Books of 2011 # 1 Top Read of 2011!

Well here we are, after a month of looking back over my reads of 2011, at my top book recommendation for the year. As I said yesterday each one of the top three is worthy of the top spot in it’s own way, but what gives this one the edge is two-fold. It’s a collection of short stories, and it is the first and the last stories that push it that little bit higher than all of the other thirty books that have come before it, and above all seventy-one others that I have read this year.
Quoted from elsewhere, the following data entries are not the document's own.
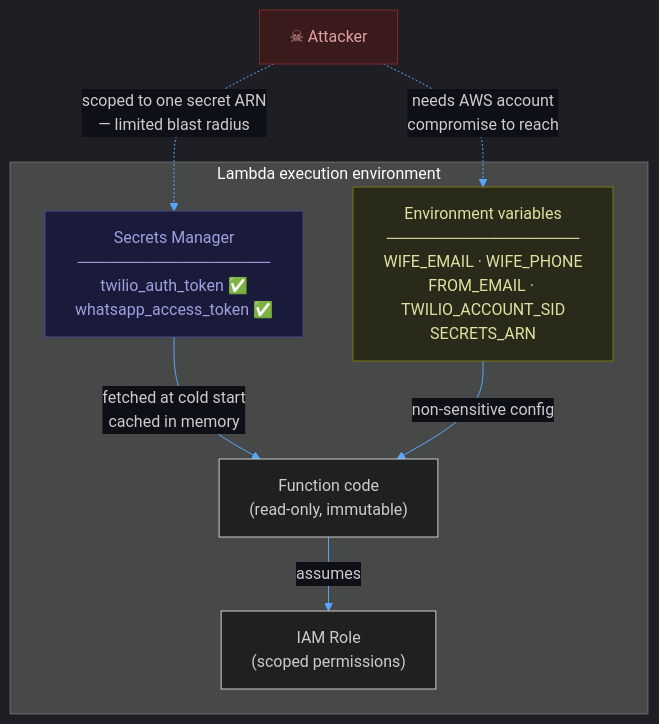
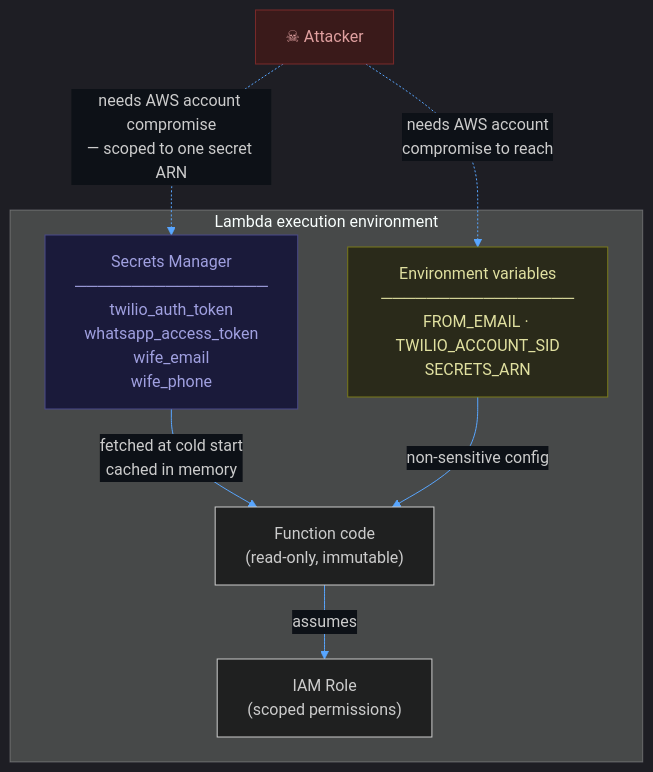
The third of 6 diagrams in docs/threat-model.md (baldrickuk/washingmachine-notifications), drawn with Mermaid before and after one commit. The commit also changed other lines of this file and 3 other files, not shown here.

First line of the commit message:
Move wife_email and wife_phone to Secrets Manager — resolve finding #4

````diff
--- a/docs/threat-model.md
+++ b/docs/threat-model.md
@@ -127,21 +127,21 @@
 ```mermaid
 %%{init: {'theme': 'dark', 'themeVariables': {'primaryColor': '#1e3a5f', 'primaryTextColor': '#c9d1d9', 'primaryBorderColor': '#4a7ab5', 'lineColor': '#58a6ff', 'edgeLabelBackground': '#0d1117'}}}%%
 
 flowchart TD
     subgraph env ["Lambda execution environment"]
-        EV["Environment variables\n─────────────────\nWIFE_EMAIL · WIFE_PHONE\nFROM_EMAIL · TWILIO_ACCOUNT_SID\nSECRETS_ARN"]
-        SM["Secrets Manager\n─────────────────\ntwilio_auth_token ✅\nwhatsapp_access_token ✅"]
+        EV["Environment variables\n─────────────────\nFROM_EMAIL · TWILIO_ACCOUNT_SID\nSECRETS_ARN"]
+        SM["Secrets Manager\n─────────────────\ntwilio_auth_token\nwhatsapp_access_token\nwife_email\nwife_phone"]
         CODE["Function code\n(read-only, immutable)"]
         ROLE["IAM Role\n(scoped permissions)"]
     end
 
     ATTACKER["☠ Attacker"] -. "needs AWS account\ncompromise to reach" .-> EV
-    ATTACKER -. "scoped to one secret ARN\n— limited blast radius" .-> SM
+    ATTACKER -. "needs AWS account compromise\n— scoped to one secret ARN" .-> SM
     SM -->|"fetched at cold start\ncached in memory"| CODE
     EV -->|"non-sensitive config"| CODE
     CODE -->|"assumes"| ROLE
 
     style ATTACKER fill:#3a1a1a,stroke:#7a2a2a,color:#e0a0a0
     style EV fill:#2a2a1a,stroke:#7a7a1a,color:#e0e0a0
     style SM fill:#1a1a3a,stroke:#4a4a8a,color:#a0a0e0
 ```
````
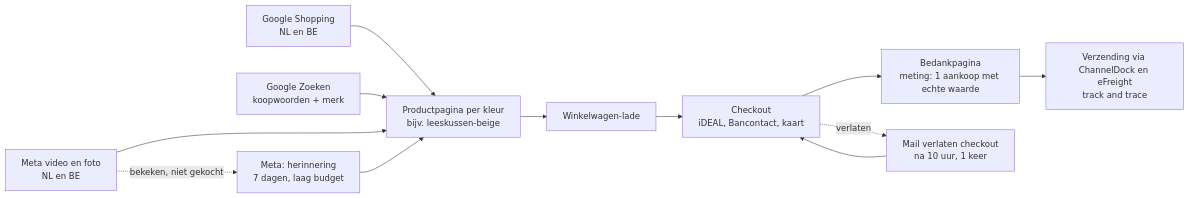
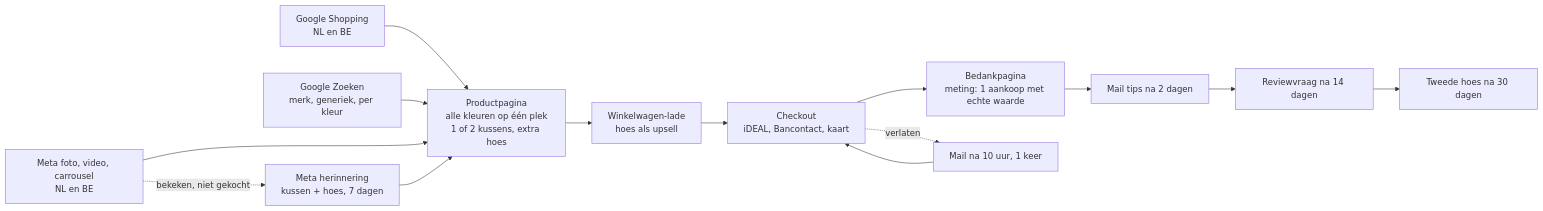
One commit to joost0070/n8napi changed the diagram in reports/Bline funnel en advertentieplan.md. Above: the diagram before and after it, drawn with Mermaid. The commit also changed other lines of this file and 27 other files, not shown here.

````diff
--- a/reports/Bline funnel en advertentieplan.md
+++ b/reports/Bline funnel en advertentieplan.md
@@ -11,14 +14,16 @@
 ```mermaid
 flowchart LR
   A[Google Shopping<br/>NL en BE] --> P
-  B[Google Zoeken<br/>koopwoorden + merk] --> P
-  C[Meta video en foto<br/>NL en BE] --> P
-  P[Productpagina per kleur<br/>bijv. leeskussen-beige] --> W[Winkelwagen-lade]
+  B[Google Zoeken<br/>merk, generiek, per kleur] --> P
+  C[Meta foto, video, carrousel<br/>NL en BE] --> P
+  P[Productpagina<br/>alle kleuren op één plek<br/>1 of 2 kussens, extra hoes] --> W[Winkelwagen-lade<br/>hoes als upsell]
   W --> K[Checkout<br/>iDEAL, Bancontact, kaart]
   K --> T[Bedankpagina<br/>meting: 1 aankoop met echte waarde]
-  K -.verlaten.-> M[Mail verlaten checkout<br/>na 10 uur, 1 keer]
-  M --> K
-  C -.bekeken, niet gekocht.-> R[Meta: herinnering<br/>7 dagen, laag budget]
+  K -.verlaten.-> M1[Mail na 10 uur, 1 keer]
+  M1 --> K
+  C -.bekeken, niet gekocht.-> R[Meta herinnering<br/>kussen + hoes, 7 dagen]
   R --> P
-  T --> V[Verzending via ChannelDock en eFreight<br/>track and trace]
+  T --> M2[Mail tips na 2 dagen]
+  M2 --> M3[Reviewvraag na 14 dagen]
+  M3 --> M4[Tweede hoes na 30 dagen]
 ```
````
If you’ve read it, you’ll know what I mean, if you haven’t then I recommend you get hold of a copy without delay (but you really should read the book that is a number three first).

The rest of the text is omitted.